Print the first line of the records below and every line after it, up to and including the line with "-- ![Пауза](screenshots/Screenshot_5.png) —". Print nothing else.
══ Data to examine ══
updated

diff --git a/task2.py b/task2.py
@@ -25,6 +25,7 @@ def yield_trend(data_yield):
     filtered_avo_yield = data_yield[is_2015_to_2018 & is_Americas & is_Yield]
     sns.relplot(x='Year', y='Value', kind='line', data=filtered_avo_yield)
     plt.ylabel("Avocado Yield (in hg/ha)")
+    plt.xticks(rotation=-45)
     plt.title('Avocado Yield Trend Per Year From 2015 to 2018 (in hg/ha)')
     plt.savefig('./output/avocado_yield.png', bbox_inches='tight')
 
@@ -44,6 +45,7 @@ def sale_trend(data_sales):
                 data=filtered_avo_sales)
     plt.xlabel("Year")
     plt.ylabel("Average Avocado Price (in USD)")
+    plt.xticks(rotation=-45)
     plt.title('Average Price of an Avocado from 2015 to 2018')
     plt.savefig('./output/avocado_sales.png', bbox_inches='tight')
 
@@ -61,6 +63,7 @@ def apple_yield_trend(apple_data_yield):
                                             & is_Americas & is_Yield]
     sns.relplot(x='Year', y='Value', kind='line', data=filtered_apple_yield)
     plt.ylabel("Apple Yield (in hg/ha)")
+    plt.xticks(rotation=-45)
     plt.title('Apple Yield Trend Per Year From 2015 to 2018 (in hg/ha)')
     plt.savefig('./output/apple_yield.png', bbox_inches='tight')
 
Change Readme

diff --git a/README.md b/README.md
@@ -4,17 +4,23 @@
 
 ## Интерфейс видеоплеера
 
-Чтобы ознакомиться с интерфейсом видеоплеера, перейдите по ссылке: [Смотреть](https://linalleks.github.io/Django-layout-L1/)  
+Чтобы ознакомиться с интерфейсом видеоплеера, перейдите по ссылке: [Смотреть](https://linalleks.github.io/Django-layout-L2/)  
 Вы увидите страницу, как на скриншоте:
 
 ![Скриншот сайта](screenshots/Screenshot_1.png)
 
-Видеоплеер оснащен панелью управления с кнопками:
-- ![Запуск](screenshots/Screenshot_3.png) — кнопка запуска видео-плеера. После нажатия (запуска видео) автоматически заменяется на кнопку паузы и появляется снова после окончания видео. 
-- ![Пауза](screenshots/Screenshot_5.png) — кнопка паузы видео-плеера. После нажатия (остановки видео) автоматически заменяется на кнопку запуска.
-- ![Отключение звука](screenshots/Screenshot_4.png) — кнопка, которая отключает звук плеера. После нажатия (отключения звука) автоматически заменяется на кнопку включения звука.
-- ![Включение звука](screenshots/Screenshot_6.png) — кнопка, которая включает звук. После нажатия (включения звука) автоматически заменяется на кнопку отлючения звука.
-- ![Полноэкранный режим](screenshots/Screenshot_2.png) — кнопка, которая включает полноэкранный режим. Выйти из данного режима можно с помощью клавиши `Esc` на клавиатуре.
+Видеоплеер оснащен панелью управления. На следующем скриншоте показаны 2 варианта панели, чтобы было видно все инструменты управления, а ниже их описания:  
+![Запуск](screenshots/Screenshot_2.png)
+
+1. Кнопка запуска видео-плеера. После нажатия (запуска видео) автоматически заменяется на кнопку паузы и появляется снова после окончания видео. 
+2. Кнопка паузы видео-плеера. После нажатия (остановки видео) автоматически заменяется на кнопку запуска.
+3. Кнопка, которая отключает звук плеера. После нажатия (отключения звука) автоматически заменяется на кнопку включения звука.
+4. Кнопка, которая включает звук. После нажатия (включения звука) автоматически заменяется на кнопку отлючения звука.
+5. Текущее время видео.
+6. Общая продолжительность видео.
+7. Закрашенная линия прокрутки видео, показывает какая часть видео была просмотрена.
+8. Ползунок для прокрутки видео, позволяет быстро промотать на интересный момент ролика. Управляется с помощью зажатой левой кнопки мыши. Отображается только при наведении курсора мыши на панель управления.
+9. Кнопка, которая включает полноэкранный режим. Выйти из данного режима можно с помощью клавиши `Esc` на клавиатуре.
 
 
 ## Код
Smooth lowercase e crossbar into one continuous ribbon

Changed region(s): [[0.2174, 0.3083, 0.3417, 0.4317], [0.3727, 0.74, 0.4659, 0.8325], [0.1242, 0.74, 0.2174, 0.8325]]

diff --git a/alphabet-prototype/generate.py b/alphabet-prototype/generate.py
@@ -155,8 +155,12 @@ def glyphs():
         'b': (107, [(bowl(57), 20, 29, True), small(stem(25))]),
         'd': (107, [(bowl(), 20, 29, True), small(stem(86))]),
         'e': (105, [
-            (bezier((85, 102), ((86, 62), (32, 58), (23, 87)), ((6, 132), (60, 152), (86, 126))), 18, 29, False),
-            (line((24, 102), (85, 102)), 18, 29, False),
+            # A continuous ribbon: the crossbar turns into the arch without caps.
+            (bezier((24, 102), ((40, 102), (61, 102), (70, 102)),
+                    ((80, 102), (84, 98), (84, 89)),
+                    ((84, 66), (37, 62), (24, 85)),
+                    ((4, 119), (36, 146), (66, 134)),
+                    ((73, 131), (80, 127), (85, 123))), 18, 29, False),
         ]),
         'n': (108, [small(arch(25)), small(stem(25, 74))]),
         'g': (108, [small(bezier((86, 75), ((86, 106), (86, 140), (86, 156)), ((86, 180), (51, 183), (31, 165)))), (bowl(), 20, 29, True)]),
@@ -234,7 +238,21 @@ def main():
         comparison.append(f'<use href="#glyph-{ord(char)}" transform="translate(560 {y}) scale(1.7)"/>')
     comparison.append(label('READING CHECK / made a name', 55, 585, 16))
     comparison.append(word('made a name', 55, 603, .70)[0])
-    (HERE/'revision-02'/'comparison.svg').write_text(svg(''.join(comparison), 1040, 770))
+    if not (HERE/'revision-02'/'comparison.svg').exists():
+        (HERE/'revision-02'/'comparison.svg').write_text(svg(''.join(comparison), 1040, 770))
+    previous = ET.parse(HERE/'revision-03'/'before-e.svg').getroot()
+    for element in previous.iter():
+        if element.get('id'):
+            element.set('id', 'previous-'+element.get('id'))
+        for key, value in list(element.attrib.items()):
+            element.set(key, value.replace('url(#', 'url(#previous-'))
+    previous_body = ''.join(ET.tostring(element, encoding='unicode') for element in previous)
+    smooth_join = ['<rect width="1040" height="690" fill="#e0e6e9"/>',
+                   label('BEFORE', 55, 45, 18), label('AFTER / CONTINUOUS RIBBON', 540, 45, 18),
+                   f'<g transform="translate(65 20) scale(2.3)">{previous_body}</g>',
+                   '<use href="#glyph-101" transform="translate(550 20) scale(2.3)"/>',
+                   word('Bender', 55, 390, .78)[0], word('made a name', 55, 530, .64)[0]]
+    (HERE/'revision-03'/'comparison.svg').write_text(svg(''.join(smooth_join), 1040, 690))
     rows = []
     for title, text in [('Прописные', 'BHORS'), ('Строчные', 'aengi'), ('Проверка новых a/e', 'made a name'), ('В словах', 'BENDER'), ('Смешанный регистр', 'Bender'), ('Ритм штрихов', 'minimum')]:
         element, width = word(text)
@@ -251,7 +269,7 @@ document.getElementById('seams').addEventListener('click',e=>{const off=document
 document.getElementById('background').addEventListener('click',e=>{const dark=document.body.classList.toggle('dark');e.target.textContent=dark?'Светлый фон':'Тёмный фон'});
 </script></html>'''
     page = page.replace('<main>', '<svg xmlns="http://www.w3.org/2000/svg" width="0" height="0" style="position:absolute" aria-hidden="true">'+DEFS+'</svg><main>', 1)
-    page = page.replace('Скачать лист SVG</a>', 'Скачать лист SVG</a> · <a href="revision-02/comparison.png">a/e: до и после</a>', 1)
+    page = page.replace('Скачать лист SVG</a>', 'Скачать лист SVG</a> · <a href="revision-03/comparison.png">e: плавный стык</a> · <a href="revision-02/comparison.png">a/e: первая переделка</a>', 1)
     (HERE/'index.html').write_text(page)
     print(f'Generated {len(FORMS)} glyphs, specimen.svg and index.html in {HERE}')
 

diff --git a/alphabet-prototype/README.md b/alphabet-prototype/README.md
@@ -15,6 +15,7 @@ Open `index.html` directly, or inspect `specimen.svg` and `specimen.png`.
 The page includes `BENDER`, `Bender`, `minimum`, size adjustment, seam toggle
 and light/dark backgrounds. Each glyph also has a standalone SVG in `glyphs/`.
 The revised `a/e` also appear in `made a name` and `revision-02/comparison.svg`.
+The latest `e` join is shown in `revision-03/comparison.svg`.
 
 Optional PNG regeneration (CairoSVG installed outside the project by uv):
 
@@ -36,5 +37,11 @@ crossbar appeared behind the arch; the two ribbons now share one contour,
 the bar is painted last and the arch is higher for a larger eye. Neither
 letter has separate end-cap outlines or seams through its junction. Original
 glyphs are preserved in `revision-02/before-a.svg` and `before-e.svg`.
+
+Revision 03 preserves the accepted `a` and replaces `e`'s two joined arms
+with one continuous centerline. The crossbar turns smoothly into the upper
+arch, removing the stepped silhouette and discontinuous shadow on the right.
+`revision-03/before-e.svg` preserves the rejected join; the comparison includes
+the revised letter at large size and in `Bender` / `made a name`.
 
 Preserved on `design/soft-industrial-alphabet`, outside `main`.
═══
» Result of this exercise
updated

diff --git a/task2.py b/task2.py
@@ -25,6 +25,7 @@ def yield_trend(data_yield):
     filtered_avo_yield = data_yield[is_2015_to_2018 & is_Americas & is_Yield]
     sns.relplot(x='Year', y='Value', kind='line', data=filtered_avo_yield)
     plt.ylabel("Avocado Yield (in hg/ha)")
+    plt.xticks(rotation=-45)
     plt.title('Avocado Yield Trend Per Year From 2015 to 2018 (in hg/ha)')
     plt.savefig('./output/avocado_yield.png', bbox_inches='tight')
 
@@ -44,6 +45,7 @@ def sale_trend(data_sales):
                 data=filtered_avo_sales)
     plt.xlabel("Year")
     plt.ylabel("Average Avocado Price (in USD)")
+    plt.xticks(rotation=-45)
     plt.title('Average Price of an Avocado from 2015 to 2018')
     plt.savefig('./output/avocado_sales.png', bbox_inches='tight')
 
@@ -61,6 +63,7 @@ def apple_yield_trend(apple_data_yield):
                                             & is_Americas & is_Yield]
     sns.relplot(x='Year', y='Value', kind='line', data=filtered_apple_yield)
     plt.ylabel("Apple Yield (in hg/ha)")
+    plt.xticks(rotation=-45)
     plt.title('Apple Yield Trend Per Year From 2015 to 2018 (in hg/ha)')
     plt.savefig('./output/apple_yield.png', bbox_inches='tight')
 
Change Readme

diff --git a/README.md b/README.md
@@ -4,17 +4,23 @@
 
 ## Интерфейс видеоплеера
 
-Чтобы ознакомиться с интерфейсом видеоплеера, перейдите по ссылке: [Смотреть](https://linalleks.github.io/Django-layout-L1/)  
+Чтобы ознакомиться с интерфейсом видеоплеера, перейдите по ссылке: [Смотреть](https://linalleks.github.io/Django-layout-L2/)  
 Вы увидите страницу, как на скриншоте:
 
 ![Скриншот сайта](screenshots/Screenshot_1.png)
 
-Видеоплеер оснащен панелью управления с кнопками:
-- ![Запуск](screenshots/Screenshot_3.png) — кнопка запуска видео-плеера. После нажатия (запуска видео) автоматически заменяется на кнопку паузы и появляется снова после окончания видео. 
-- ![Пауза](screenshots/Screenshot_5.png) — кнопка паузы видео-плеера. После нажатия (остановки видео) автоматически заменяется на кнопку запуска.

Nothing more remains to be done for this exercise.